(Problem to solve): Your output must match the records exactly, line for line.

[Revision comparison data]
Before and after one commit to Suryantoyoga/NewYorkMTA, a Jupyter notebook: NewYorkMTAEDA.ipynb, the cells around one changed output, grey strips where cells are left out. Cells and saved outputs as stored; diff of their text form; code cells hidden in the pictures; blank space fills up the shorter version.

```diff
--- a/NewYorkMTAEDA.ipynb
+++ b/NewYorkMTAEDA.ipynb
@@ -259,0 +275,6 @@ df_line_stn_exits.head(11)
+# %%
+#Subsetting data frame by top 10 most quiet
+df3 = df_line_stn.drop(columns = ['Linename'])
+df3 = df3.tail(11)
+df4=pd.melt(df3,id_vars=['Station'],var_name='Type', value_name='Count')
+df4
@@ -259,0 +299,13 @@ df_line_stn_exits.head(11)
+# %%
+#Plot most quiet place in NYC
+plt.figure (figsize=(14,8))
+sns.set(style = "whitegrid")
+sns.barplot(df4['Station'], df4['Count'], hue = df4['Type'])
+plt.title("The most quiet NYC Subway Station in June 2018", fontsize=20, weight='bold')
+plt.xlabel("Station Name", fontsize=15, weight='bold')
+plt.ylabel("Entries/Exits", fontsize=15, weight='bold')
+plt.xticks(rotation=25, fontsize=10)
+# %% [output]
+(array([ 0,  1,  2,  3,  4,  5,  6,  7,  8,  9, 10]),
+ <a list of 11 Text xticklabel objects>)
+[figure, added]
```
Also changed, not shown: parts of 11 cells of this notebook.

(Solution to this task):
Before and after one commit to Suryantoyoga/NewYorkMTA, a Jupyter notebook: NewYorkMTAEDA.ipynb, the cells around one changed output, grey strips where cells are left out. Cells and saved outputs as stored; diff of their text form; code cells hidden in the pictures; blank space fills up the shorter version.

```diff
--- a/NewYorkMTAEDA.ipynb
+++ b/NewYorkMTAEDA.ipynb
@@ -259,0 +275,6 @@ df_line_stn_exits.head(11)
+# %%
+#Subsetting data frame by top 10 most quiet
+df3 = df_line_stn.drop(columns = ['Linename'])
+df3 = df3.tail(11)
+df4=pd.melt(df3,id_vars=['Station'],var_name='Type', value_name='Count')
+df4
@@ -259,0 +299,13 @@ df_line_stn_exits.head(11)
+# %%
+#Plot most quiet place in NYC
+plt.figure (figsize=(14,8))
+sns.set(style = "whitegrid")
+sns.barplot(df4['Station'], df4['Count'], hue = df4['Type'])
+plt.title("The most quiet NYC Subway Station in June 2018", fontsize=20, weight='bold')
+plt.xlabel("Station Name", fontsize=15, weight='bold')
+plt.ylabel("Entries/Exits", fontsize=15, weight='bold')
+plt.xticks(rotation=25, fontsize=10)
+# %% [output]
+(array([ 0,  1,  2,  3,  4,  5,  6,  7,  8,  9, 10]),
+ <a list of 11 Text xticklabel objects>)
+[figure, added]
```
Also changed, not shown: parts of 11 cells of this notebook.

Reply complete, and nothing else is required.